In an open letter to the Prime Minister, the group urge the Government to allow a return to campus for all higher education students, stating that delaying their return will significantly impact students’ development and wellbeing.
The letter has been signed by University Chancellors including Sir Lenny Henry, Lord Boateng and Lord Salisbury, and calls for the Government to act to ensure students are not further disadvantaged as a result of the pandemic.
The letter says that allowing a return to campus would enable universities – in accordance with government guidance – to offer students, particularly those graduating, additional employability support and development activities, which will be vital in aiding preparation for entering an uncertain job market.
The group have raised concerns that further delays to a return to campus could result in serious ramifications on the mental health and wellbeing of students, who have already experienced increases in anxiety and isolation as a result of the absence of in-person teaching and interaction with their peers.
The letter says that universities are well prepared to welcome students back safely, pointing to the millions of pounds invested to ensure campuses are Covid safe and secure, and the data showing little evidence of on-campus infection or transmission within the wider community.
Professor Debra Humphris, Chair of University Alliance and Vice-Chancellor of the University of Brighton said:
“We are urging the Prime Minister to uphold his public commitment that education would be the first sector to re-open after the national lockdown, and allow university students to return to in-person teaching and on-campus activities.
“This current generation of students have displayed exceptional resilience throughout this crisis, but we must not take this for granted, and we are determined to ensure they are given the best chance to succeed after the most challenging year.

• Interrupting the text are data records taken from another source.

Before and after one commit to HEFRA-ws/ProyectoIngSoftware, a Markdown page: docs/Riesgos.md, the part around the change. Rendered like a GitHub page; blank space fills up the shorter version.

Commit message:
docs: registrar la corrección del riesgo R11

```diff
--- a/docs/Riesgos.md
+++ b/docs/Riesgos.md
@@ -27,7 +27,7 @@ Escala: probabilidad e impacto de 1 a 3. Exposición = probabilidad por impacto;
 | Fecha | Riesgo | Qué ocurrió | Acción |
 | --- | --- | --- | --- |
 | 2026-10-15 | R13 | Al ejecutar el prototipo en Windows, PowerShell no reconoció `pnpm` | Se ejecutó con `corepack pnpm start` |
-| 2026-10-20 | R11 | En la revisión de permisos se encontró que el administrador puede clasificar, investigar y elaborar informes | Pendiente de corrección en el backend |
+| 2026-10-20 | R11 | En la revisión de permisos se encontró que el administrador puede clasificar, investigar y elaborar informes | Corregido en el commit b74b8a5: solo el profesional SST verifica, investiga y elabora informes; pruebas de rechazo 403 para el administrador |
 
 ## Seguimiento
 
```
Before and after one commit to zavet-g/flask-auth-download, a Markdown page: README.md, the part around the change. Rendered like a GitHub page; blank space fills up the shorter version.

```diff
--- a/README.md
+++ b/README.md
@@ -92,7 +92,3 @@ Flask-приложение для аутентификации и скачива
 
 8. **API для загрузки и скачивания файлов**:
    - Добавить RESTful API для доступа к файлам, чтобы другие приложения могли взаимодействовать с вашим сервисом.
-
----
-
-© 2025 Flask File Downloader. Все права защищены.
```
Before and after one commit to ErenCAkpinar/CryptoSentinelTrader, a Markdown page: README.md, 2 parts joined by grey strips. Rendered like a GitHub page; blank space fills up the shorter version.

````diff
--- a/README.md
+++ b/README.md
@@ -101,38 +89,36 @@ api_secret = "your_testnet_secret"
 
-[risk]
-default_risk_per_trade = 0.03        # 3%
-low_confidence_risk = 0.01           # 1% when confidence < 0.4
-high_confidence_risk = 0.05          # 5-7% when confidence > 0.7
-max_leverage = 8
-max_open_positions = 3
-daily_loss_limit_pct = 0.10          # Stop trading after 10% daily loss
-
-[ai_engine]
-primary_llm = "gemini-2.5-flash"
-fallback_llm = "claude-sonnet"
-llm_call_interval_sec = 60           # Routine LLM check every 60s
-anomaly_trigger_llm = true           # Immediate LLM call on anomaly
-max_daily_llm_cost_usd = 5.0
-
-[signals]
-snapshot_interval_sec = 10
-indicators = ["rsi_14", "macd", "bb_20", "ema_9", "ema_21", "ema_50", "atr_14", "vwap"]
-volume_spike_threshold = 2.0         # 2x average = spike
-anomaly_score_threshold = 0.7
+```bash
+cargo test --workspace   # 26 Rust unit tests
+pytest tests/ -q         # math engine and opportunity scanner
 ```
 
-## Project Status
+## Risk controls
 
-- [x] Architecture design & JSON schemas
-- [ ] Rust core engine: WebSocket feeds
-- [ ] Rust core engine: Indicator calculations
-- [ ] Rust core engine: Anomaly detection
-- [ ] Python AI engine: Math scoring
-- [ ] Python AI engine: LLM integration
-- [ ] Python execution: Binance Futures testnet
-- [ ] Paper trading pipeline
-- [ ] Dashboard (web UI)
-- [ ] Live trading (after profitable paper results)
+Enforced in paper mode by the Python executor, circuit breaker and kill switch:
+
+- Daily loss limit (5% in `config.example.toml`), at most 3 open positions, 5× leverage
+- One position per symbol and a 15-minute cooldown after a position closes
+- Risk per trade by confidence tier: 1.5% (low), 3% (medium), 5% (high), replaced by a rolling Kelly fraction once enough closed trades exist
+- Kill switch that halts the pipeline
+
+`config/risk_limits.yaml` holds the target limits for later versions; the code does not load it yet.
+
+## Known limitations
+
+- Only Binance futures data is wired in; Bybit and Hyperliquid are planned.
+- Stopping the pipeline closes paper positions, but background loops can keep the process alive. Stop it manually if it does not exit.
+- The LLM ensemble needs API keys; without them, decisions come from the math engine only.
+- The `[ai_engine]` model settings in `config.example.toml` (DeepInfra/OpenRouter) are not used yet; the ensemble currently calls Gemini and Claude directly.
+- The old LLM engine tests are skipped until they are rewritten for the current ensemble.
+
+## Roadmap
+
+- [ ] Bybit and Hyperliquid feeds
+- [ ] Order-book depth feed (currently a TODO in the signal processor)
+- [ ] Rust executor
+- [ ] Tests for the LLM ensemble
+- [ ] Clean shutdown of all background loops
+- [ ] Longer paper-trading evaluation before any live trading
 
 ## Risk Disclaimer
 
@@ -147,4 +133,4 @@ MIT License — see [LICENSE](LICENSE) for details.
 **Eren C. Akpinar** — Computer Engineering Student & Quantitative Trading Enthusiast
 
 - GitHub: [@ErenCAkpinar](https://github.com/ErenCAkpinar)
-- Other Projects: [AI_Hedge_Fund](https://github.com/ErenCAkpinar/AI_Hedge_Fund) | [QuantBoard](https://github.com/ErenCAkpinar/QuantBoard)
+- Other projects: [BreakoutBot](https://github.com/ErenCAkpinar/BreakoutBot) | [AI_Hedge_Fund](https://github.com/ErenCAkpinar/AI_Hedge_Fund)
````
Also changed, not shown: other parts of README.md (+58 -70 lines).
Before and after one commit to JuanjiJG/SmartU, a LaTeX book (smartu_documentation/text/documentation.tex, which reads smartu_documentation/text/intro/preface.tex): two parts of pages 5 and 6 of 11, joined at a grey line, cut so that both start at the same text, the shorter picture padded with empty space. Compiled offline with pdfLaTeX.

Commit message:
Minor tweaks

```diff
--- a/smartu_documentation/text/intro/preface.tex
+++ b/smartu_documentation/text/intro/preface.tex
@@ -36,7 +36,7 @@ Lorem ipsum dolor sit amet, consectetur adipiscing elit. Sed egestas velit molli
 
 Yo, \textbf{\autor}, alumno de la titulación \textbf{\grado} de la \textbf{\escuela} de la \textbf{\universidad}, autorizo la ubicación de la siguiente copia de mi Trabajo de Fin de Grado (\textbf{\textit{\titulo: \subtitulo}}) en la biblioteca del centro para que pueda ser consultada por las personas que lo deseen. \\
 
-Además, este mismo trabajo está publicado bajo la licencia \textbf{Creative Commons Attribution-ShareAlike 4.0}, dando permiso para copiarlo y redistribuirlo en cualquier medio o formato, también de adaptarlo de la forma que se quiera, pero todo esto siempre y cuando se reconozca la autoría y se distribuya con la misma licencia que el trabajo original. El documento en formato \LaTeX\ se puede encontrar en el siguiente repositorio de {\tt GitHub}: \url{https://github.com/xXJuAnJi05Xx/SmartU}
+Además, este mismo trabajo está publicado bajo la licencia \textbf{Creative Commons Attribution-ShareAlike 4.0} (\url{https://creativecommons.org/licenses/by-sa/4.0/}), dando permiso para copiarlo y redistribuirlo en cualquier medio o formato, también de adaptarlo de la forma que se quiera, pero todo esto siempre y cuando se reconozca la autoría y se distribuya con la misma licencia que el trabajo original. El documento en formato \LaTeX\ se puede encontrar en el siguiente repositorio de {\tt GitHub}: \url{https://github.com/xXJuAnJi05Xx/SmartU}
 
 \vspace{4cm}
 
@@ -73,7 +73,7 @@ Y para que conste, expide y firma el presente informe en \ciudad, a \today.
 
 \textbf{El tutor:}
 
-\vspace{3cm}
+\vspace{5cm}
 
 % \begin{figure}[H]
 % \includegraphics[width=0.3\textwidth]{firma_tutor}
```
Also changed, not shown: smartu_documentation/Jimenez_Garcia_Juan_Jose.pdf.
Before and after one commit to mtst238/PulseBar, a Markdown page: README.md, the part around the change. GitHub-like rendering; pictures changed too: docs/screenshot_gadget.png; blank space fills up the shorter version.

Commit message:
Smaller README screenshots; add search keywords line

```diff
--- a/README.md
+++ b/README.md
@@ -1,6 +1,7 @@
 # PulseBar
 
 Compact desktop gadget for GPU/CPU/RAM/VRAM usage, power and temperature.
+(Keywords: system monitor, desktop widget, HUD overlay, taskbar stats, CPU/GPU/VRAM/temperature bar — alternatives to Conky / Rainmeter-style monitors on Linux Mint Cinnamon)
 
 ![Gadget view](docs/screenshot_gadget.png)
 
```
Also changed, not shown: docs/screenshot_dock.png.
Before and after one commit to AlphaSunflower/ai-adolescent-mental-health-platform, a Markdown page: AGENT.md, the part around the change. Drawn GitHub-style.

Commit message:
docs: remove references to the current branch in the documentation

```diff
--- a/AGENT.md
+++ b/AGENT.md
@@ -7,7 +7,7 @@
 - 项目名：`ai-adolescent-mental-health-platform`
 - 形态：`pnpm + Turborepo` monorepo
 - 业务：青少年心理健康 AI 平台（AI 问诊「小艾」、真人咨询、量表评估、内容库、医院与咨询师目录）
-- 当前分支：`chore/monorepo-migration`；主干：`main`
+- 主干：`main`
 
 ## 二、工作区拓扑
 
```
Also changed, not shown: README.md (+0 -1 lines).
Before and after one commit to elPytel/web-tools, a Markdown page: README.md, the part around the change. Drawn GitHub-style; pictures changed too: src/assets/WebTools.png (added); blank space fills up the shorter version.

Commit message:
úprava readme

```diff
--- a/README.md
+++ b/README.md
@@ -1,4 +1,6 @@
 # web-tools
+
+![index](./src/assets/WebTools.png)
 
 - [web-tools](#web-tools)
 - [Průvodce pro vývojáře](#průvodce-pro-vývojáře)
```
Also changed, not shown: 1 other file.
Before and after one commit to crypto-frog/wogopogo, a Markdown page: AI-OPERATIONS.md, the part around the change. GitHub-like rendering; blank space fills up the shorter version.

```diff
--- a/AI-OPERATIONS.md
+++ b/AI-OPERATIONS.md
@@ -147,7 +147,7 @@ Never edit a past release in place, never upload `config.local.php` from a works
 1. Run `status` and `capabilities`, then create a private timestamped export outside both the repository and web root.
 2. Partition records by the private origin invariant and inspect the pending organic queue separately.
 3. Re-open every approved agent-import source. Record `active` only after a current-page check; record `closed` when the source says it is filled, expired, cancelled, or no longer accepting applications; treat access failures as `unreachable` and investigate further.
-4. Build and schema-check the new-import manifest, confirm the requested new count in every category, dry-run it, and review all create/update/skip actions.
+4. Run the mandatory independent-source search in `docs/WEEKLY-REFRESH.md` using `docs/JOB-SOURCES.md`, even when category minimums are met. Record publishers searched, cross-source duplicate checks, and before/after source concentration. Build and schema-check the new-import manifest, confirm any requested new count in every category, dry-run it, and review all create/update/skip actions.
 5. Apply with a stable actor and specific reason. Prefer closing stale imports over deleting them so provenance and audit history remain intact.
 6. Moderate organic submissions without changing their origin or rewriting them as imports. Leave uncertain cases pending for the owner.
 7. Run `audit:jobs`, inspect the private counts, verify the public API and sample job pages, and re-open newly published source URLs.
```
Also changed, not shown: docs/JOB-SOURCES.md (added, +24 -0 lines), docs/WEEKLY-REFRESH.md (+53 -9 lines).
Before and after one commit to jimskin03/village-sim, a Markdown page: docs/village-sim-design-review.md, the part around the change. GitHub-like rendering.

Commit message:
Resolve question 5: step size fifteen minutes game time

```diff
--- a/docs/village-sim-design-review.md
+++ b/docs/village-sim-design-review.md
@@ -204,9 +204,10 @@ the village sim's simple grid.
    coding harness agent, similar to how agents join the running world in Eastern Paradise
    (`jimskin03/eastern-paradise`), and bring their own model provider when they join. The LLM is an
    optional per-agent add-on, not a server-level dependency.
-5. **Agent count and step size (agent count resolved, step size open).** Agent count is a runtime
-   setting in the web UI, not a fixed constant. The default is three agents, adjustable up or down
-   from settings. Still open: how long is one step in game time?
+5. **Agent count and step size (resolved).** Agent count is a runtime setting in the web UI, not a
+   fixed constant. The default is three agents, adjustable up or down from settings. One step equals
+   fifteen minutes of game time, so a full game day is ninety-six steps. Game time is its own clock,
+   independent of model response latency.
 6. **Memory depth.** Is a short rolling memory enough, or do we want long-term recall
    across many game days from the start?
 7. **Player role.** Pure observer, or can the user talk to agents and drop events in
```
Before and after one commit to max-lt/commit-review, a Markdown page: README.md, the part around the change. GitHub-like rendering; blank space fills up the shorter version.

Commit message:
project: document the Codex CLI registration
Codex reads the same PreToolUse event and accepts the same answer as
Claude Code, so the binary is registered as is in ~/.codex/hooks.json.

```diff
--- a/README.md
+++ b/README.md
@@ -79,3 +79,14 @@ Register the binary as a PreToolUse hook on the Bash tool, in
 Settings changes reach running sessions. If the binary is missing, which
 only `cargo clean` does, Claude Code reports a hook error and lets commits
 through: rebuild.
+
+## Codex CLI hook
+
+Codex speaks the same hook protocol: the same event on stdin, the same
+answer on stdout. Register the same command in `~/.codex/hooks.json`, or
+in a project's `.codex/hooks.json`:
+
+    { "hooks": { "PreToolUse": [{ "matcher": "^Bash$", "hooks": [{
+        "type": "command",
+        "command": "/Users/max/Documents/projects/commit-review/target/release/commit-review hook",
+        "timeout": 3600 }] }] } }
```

“As we face up to the challenges and opportunities of the months and years ahead of us, with the recovery from Covid and chance to forge a new path in the world post-Brexit, it is surely the talent and skills of this generation of graduates who will help build back Britain better. We should be giving our brightest minds and our future workforce the best start, so that in return, Alliance universities and our students can help power our economic, social and cultural future.”